During Tuesday night's vice presidential debate, Indiana Gov. Mike Pence doubled down on comments he's made lately dismissing allegations of racial bias in American policing.
"Enough of this seeking every opportunity to demean law enforcement by making accusations of implicit bias every time tragedy occurs," Pence said, referring to recent police shootings of black people.
Pence made similar statements in front of a church group in Colorado Springs, Colo., in September.
"Donald Trump and I believe there's been far too much of this talk of institutional bias or racism within law enforcement," Pence said, according to CNN. "In difficult and life threatening situations, mistakes are made and people have to be held to strict account."
It's a nice thought to suggest that simply declining to speak about a topic negates its existence. But if the past few years have taught Americans anything, it's that to deny racial bias in policing in the U.S. is like denying the wind, or the rain.
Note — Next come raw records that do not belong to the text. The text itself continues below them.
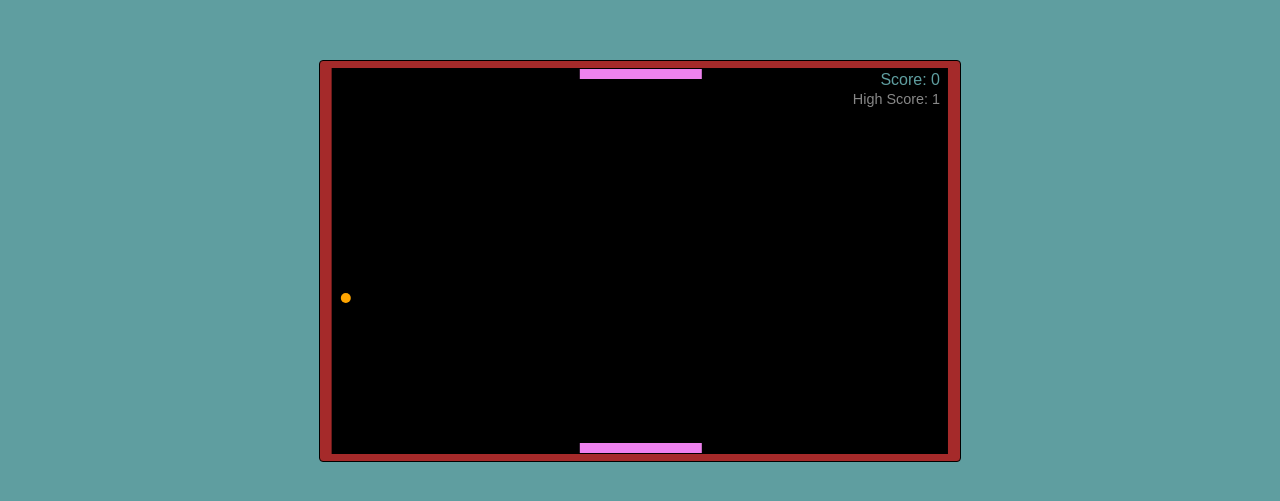
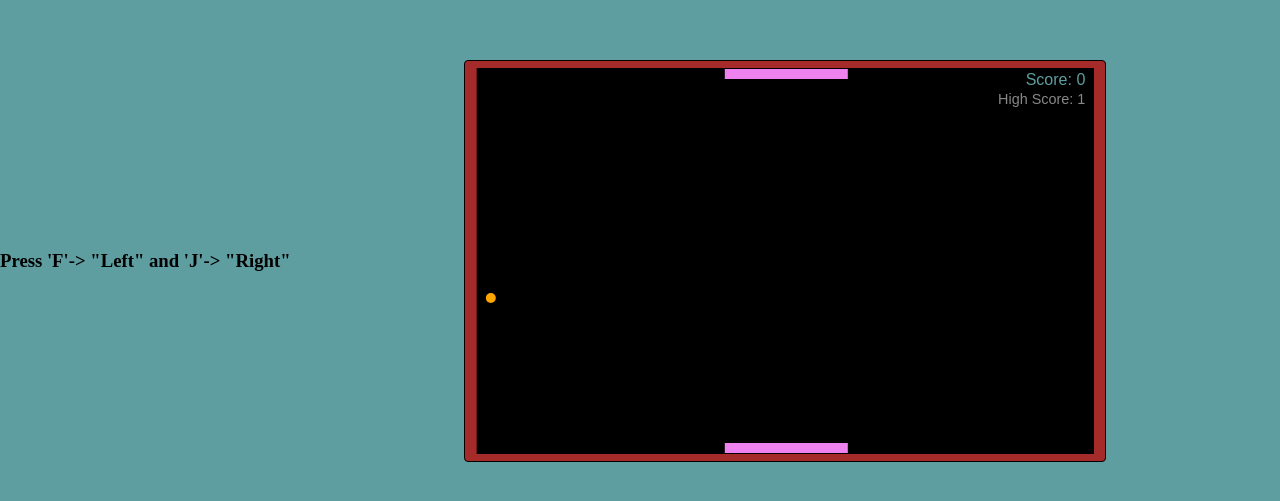
Before and after one commit to harsh0045/Ping_Pong_game, a plain HTML site: page index.html in a window 1280 px wide. Shown: the part 139-640 px from the top of the page. Drawn offline with Linux system fonts and the light colour scheme.

Commit message:
Update index.html

```diff
--- a/index.html
+++ b/index.html
@@ -5,9 +5,10 @@
     <meta name="viewport" content="width=device-width, initial-scale=1.0">
     <link rel="stylesheet" href="styles.css">
 
-    <title>Document</title>
+    <title>Ping-Pong</title>
 </head>
 <body>
+    <h3>Press 'F'-> "Left" and 'J'-> "Right"</h3>
     <div id="pong">
         <div id="box">
           <div class="paddle" id="upperPaddle"></div>
```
Here are some facts: Over the past three years, a nationwide protest movement has coalesced explicitly to combat racism in American law enforcement. The movement for Black Lives is fueled by a seemingly perpetual stream of black people being killed by police — including Terence Crutcher in Tulsa, Oklahoma; Keith Lamont Scott in Charlotte, North Carolina; and Carnell Snell, Jr. in Los Angeles, in the past two weeks alone.
This is not just ugly racial optics — it's ugly statistics. Black people are more than twice as likely to be killed by police than white people in 2016 so far, according to the Guardian's database The Counted, despite constituting less than a fifth as large a portion of the U.S. population.
They are also less likely to be posing an imminent lethal threat to police officers when they are shot and killed, according to an analysis of 2015 police-caused fatality data by researchers at the University of Louisville and the University of South Carolina, as reported by the Washington Post.
"The only thing that was significant in predicting whether someone shot and killed by police was unarmed was whether or not they were black," Justin Nix, one of the researchers, wrote.
Such disparities aren't limited to police shootings, either. Recent investigations into the Ferguson, Missouri; Baltimore; and Chicago police departments found overwhelming evidence of racism embedded in their practices more broadly.
The Department of Justice's report on Ferguson put it simply:
"Ferguson's police and municipal court practices both reflect and exacerbate existing racial bias, including racial stereotypes. Ferguson's own data establish clear racial disparities that adversely impact African Americans. The evidence shows that discriminatory intent is part of the reason for these disparities."
The DOJ's Baltimore report similarly concluded the Baltimore Police Department "uses enforcement strategies that unlawfully subject African-Americans to disproportionate rates of stops, searches and arrests; uses excessive force; and retaliates against individuals for their constitutionally-protected expression."
A task force appointed by Chicago Mayor Rahm Emanuel released a report that, in the task force's own words, "gives validity to the widely held belief the police have no regard for the sanctity of life when it comes to people of color," according to the Washington Post.
Similar patterns are reflected, to varying degrees, in cities across the U.S. Even the banner policing practice that Donald Trump champions — "stop and frisk," in New York City — was ruled unconstitutional in 2013 because it was racially biased against black people and Hispanics.
So perhaps Mike Pence is right about one thing: policing bias in the "United States" tends not to be implicit at all. It is, in fact, quite explicit, widely documented, directed largely against black people and remarkably common in cities and towns across the U.S.
As for whether we need to talk about it — that depends on whether we, as a country, really want to solve this endemic problem or not.